In individual areas, most equity groups gained ground, although there was some slippage in the fertilizer stocks, which have been under pressure for some weeks now. Other basic materials groups, including the steels, mining, and aluminum issues, held up well. Overall, gaining stocks edged out losing issues on the Big Board by almost a four-to-three margin, while losers held a narrow lead on the NASDAQ.

Elsewhere, there continued to be relief that this nation was not about to launch a military strike against Syria, an outcome that would likely have pushed oil prices up further, and put unwanted pressure of the world's economies, at a time when such economies are either stabilizing or starting to rebound. Comments from the White House that the President was willing to give diplomacy a chance helped lessen the tension on Wall Street, following the skittishness of last week.

Our sense is that such global events would have taken center stage in any event on such a week. However, with earnings season comfortably in the rear view mirror, with economic news sparse until tomorrow, with the Federal Reserve's next monetary meeting still almost a week away, and with the debt-ceiling debate in Washington yet several weeks down the road, the focus on overseas developments has been even greater than it might otherwise be--and to Wall Street's benefit this week.

As to these other issues, which will, undoubtedly, help to guide equity market behavior in the days and weeks to come, the economy looks to be on a moderate, but durable, forward course at home and on an irregularly better path abroad; the Fed is likely to start to taper its popular bond-buying program sooner rather than later--and perhaps as early as next week; and the situation in Washington is likely to become even more contentious in the weeks before a mid-October debt-ceiling deadline draws near. Thus, there will be plenty of opportunity, we believe, to test the mettle of the suddenly emboldened bulls.

For now, though, the path to higher stock prices would seem to be relatively clear, at least in the very short run, although we caution that valuations are again getting frothy and the VIX volatility index has been tracking lower again, having fallen below 14 yesterday, suggesting that speculative activity is again on the rise. Such a state of affairs proves often bearish at some point.      

Looking ahead, meantime, stocks overseas were mixed in Asia overnight, and were little changed in Europe earlier this morning. And over here, our futures are a bit softer at this hour possibly presaging a weaker start when trading commences in less than an hour from now. The lone economic news item of note today was the report, issued moments ago, showing a plunge in initial jobless claims to 292,000 in the latest week. That result was well under the expected 330,000 claims, and could encourage the Fed to go forward with its possible reduction in bond-buying activity next week. – Harvey S. Katz

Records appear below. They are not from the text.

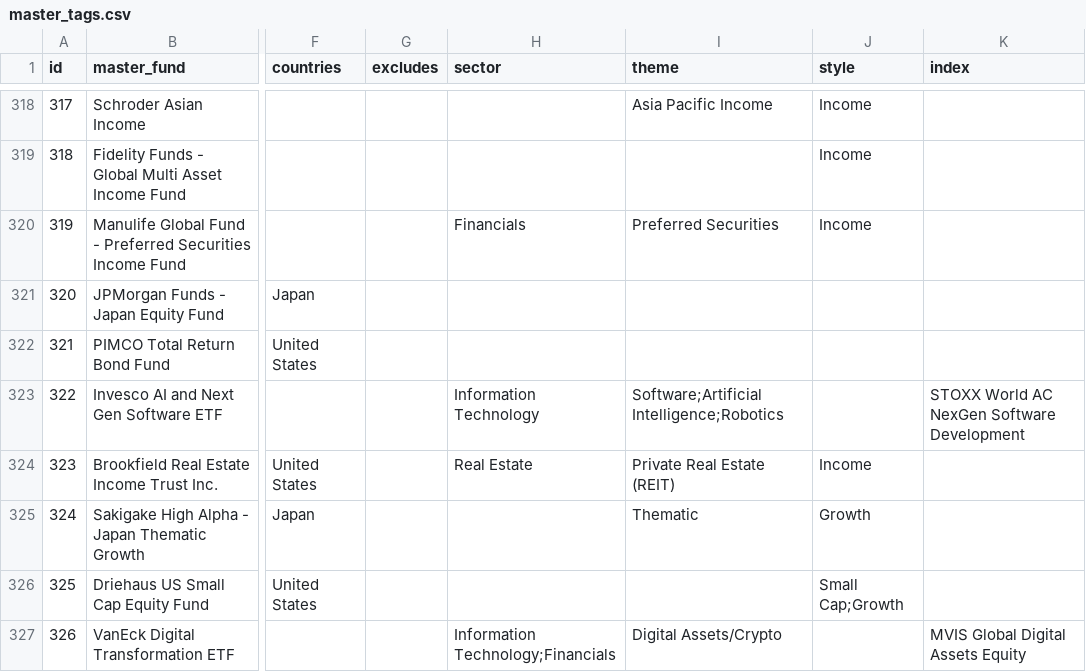
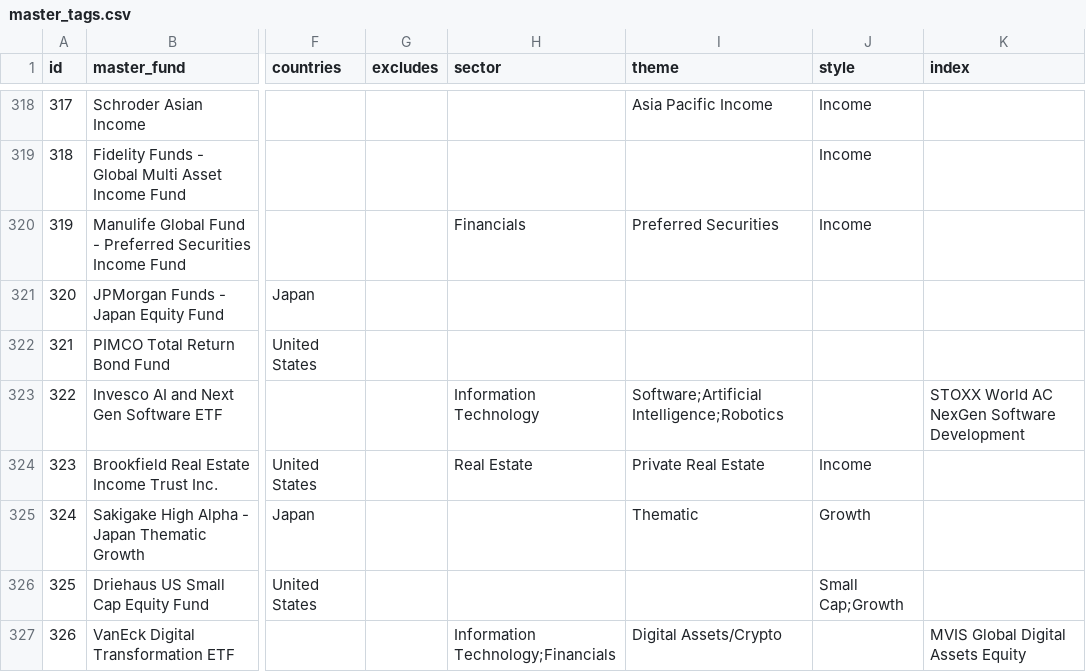
Before and after one commit to asiawork/masterfund-lookup, a CSV file: master_tags.csv, drawn as a sheet; only a part is shown, gaps mark what is left out; the diff covers the shown part only; the diff names each change by its address in the sheet, - before the commit and + after, or states it on an @@ line.

```diff
--- a/master_tags.csv
+++ b/master_tags.csv
-I324 (theme): Private Real Estate (REIT)
+I324 (theme): Private Real Estate
```
Also changed, not shown: 31 edited cells elsewhere in this file, 1 other file.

At the time of this article's writing, the author did not have positions in any of the companies mentioned.